The online system was shut down last week and interim calculations for this year's census showed Statistics New Zealand received full or partial information for at least 90 percent of people, compared with 94.5 percent during the last census in 2013.
But government statistician Liz MacPherson said more than 82 percent of responses were online, which surpassed its 70 percent target.
She said while parts of the census operation worked well, there were some aspects which proved more challenging than anticipated.
"It is normal for some people to not fill in census forms, or submit their forms with unanswered questions, but this year we haven't received as many responses from individuals as we expected."
She said the lower response meant it would take longer to draw on other information sources and new methods to achieve a high-quality dataset.
"We're well placed to do this as we have been developing new approaches for future censuses for some time, in particular by using the other government information that we hold to complement the data we collect through the census."
Ms MacPherson said Stats NZ would look at the reasons behind the lower response in its review.
"We already know we didn't get everything right. We built new systems and processes to run this census, and while the majority of New Zealanders were able to take part without a hitch, we know that some people did not have a good experience this year.
"I have had mixed feedback from people. For some it was the easiest census ever; for others it has been a frustrating experience. For that I am sorry."
Grey Power Otago president Jo Millar said the figures didn't surprise her.
"We had a lot of people who were completely frustrated over the census situation, not only the ones who didn't have access to computers, but the ones who did have access found it quite awkward to work with," she said.
She said many people told her taking away the human element and lengthening the time to complete the census, made it feel like it wasn't important enough to do.
Ms MacPherson said they put in a number of approaches, such as working with councils and libraries and even set up a caravan for people to fill in their census in remote areas, but added they may need to do more next time round.

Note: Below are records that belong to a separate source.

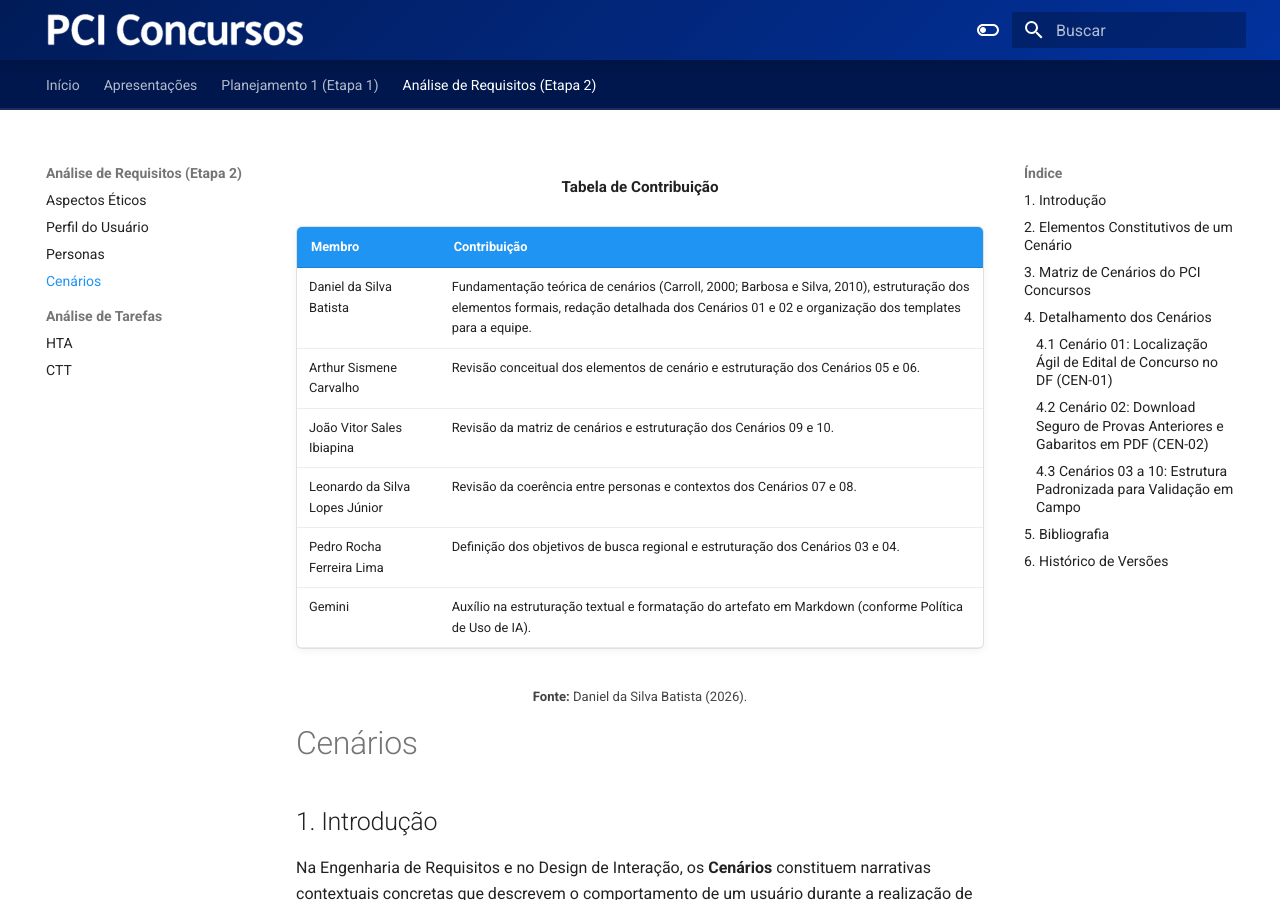
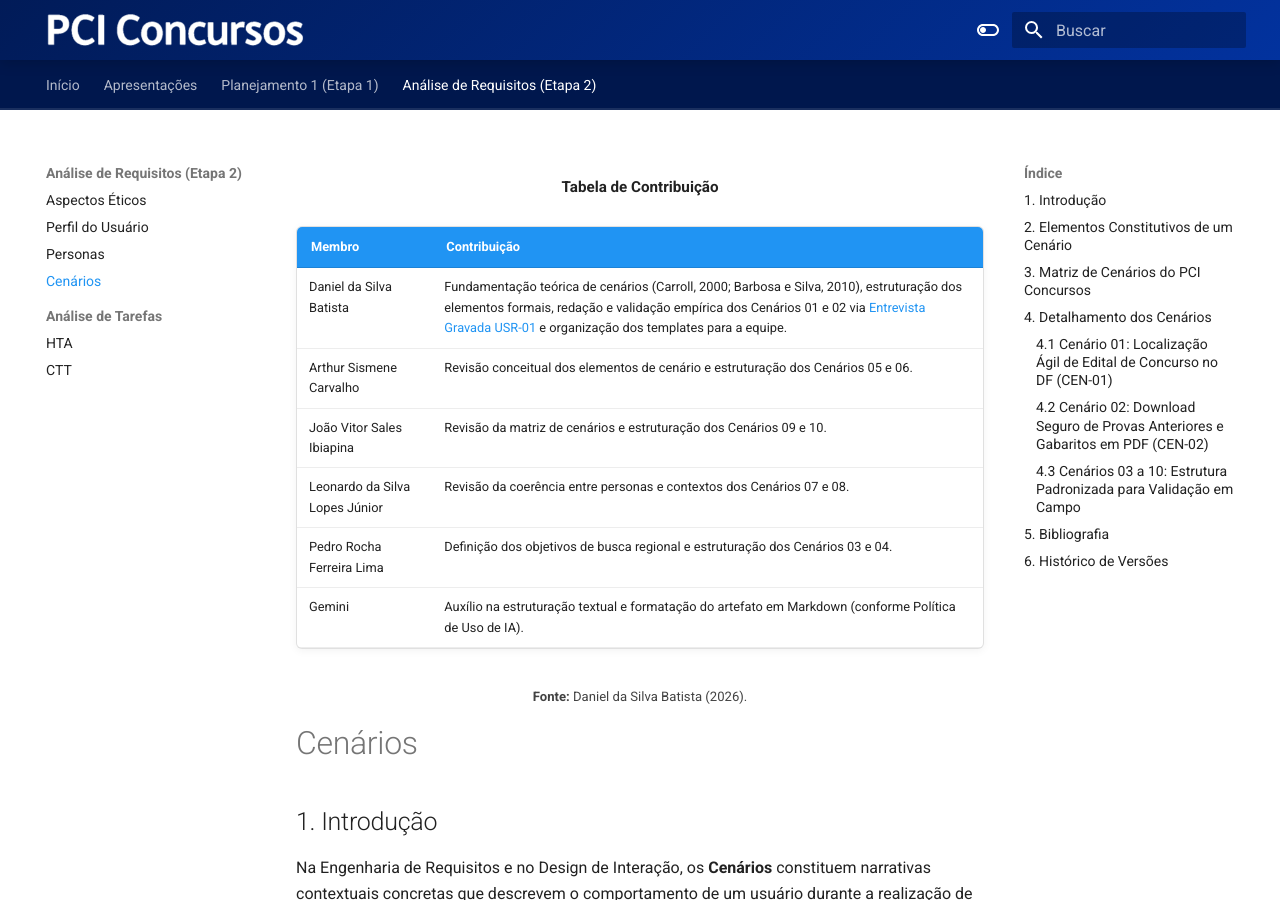
Before and after one commit to Interacao-Humano-Computador/2026.2-Grupo07, an MkDocs documentation site: the page built from docs/analise-de-requisitos/cenarios.md, in a window 1280 px wide and 900 px high. Built offline with MkDocs 1.6.1 and Material for MkDocs 9.7.7, drawn with Linux system fonts in a browser that asks for light colours; some of the changed text lies outside the part shown.

Commit message:
docs(etapa-2): vincula gravacao da entrevista USR-01 a perfil, persona e cenarios

```diff
--- a/docs/analise-de-requisitos/cenarios.md
+++ b/docs/analise-de-requisitos/cenarios.md
@@ -4,7 +4,7 @@
 
 | Membro | Contribuição |
 | :--- | :--- |
-| Daniel da Silva Batista | Fundamentação teórica de cenários (Carroll, 2000; Barbosa e Silva, 2010), estruturação dos elementos formais, redação detalhada dos Cenários 01 e 02 e organização dos templates para a equipe. |
+| Daniel da Silva Batista | Fundamentação teórica de cenários (Carroll, 2000; Barbosa e Silva, 2010), estruturação dos elementos formais, redação e validação empírica dos Cenários 01 e 02 via [Entrevista Gravada USR-01](https://youtu.be/YkYvCZDidaY) e organização dos templates para a equipe. |
 | Arthur Sismene Carvalho | Revisão conceitual dos elementos de cenário e estruturação dos Cenários 05 e 06. |
 | João Vitor Sales Ibiapina | Revisão da matriz de cenários e estruturação dos Cenários 09 e 10. |
 | Leonardo da Silva Lopes Júnior | Revisão da coerência entre personas e contextos dos Cenários 07 e 08. |
@@ -69,6 +69,7 @@
 ### 4.1 Cenário 01: Localização Ágil de Edital de Concurso no DF (CEN-01)
 * **Responsável:** Daniel da Silva Batista
 * **Persona Associada:** Maria Helena dos Santos (PER-01 — Concurseira Ativa / Adulta e Madura)
+* **Validação Empírica:** Validado na prática através da [Entrevista Gravada USR-01](https://youtu.be/YkYvCZDidaY) (Tarefa 01: Busca por palavra-chave / órgão).
 
 O detalhamento narrativo do Cenário 01, estruturado segundo os sete elementos formais de Carroll (2000) e Barbosa e Silva (2010), é apresentado na Tabela 2:
 
@@ -95,6 +96,7 @@
 ### 4.2 Cenário 02: Download Seguro de Provas Anteriores e Gabaritos em PDF (CEN-02)
 * **Responsável:** Daniel da Silva Batista
 * **Persona Associada:** Maria Helena dos Santos (PER-01 — Concurseira Ativa / Adulta e Madura)
+* **Validação Empírica:** Validado na prática através da [Entrevista Gravada USR-01](https://youtu.be/YkYvCZDidaY) (Tarefa 02: Download de prova e gabarito em PDF).
 
 O detalhamento narrativo do Cenário 02 é apresentado na Tabela 3 a seguir:
 
@@ -146,5 +148,6 @@
 | Versão | Data | Descrição | Autor(es) | Revisor(es) |
 | :---: | :---: | :--- | :---: | :---: |
 | `1.0` | 21/09/2026 | Fundamentação teórica de cenários (Carroll; Barbosa & Silva), definição da matriz dos 10 cenários, detalhamento narrativo dos Cenários 01 e 02 e padronização para a equipe. | Daniel da Silva Batista | Pedro Rocha Ferreira Lima |
+| `1.1` | 25/09/2026 | Vinculação empírica dos Cenários 01 e 02 à execução real gravada na entrevista USR-01. | Daniel da Silva Batista | Pedro Rocha Ferreira Lima |
 
 </div>
```
Also changed, not shown: docs/analise-de-requisitos/perfil-de-usuario.md (+3 -2 lines), docs/analise-de-requisitos/personas.md (+3 -1 lines).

She hoped New Zealand would be an even more digitally inclusive society by the next census in five years time.